** Opening Exercise material block **
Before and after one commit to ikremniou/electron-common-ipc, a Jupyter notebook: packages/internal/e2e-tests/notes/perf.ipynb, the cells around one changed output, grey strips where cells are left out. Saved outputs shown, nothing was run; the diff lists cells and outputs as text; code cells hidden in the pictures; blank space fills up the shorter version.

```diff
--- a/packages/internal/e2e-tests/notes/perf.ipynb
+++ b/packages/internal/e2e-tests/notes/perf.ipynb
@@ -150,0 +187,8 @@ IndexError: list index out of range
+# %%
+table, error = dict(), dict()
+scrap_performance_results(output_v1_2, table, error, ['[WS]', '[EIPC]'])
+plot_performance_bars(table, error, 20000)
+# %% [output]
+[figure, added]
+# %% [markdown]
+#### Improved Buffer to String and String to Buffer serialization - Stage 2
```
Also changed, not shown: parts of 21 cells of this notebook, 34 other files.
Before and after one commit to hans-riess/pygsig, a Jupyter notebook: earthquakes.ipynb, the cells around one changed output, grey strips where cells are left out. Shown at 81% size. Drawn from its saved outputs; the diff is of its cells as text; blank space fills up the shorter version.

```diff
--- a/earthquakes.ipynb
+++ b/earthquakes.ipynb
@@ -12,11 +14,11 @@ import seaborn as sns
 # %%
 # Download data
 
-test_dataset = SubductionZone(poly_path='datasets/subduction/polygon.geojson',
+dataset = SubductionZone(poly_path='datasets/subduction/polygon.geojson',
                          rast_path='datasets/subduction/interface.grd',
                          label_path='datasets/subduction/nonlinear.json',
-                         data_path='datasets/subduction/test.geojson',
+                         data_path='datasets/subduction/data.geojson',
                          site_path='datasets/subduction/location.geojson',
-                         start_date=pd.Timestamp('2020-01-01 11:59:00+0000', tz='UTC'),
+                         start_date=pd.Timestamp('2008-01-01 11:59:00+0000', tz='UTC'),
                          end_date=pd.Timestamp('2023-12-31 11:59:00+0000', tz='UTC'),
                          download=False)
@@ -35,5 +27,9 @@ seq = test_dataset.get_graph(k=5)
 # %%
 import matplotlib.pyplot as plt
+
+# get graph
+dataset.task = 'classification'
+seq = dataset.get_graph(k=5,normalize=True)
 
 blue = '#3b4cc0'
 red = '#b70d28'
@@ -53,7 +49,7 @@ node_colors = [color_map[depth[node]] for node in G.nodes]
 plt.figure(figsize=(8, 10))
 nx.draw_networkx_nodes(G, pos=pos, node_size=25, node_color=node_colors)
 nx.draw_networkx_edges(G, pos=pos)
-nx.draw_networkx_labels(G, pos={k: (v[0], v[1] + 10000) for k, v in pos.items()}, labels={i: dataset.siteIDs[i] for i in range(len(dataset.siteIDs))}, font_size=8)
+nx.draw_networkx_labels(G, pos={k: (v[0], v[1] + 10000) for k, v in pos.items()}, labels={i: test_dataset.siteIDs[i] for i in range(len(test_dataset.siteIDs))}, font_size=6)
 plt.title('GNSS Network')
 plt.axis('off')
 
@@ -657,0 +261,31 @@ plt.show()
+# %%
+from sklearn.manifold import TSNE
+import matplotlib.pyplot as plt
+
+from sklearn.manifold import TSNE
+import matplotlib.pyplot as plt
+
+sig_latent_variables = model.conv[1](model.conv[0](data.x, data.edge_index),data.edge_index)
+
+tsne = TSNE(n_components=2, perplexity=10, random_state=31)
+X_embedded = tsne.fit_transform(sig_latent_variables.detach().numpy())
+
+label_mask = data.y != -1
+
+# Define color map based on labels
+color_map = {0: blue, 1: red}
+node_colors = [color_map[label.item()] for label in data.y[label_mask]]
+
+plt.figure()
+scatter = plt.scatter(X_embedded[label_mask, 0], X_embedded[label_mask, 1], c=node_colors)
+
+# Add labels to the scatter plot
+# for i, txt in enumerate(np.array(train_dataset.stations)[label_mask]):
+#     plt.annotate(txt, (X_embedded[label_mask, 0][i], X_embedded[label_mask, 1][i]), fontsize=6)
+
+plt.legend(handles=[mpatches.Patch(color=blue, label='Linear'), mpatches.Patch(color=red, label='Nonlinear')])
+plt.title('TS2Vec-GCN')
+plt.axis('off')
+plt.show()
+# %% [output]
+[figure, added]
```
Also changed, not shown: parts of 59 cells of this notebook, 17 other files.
** Closing Exercise material block **
Work task - Count every line of the listing holding the string "parts". Reply with the total alone.

Exercise output - 2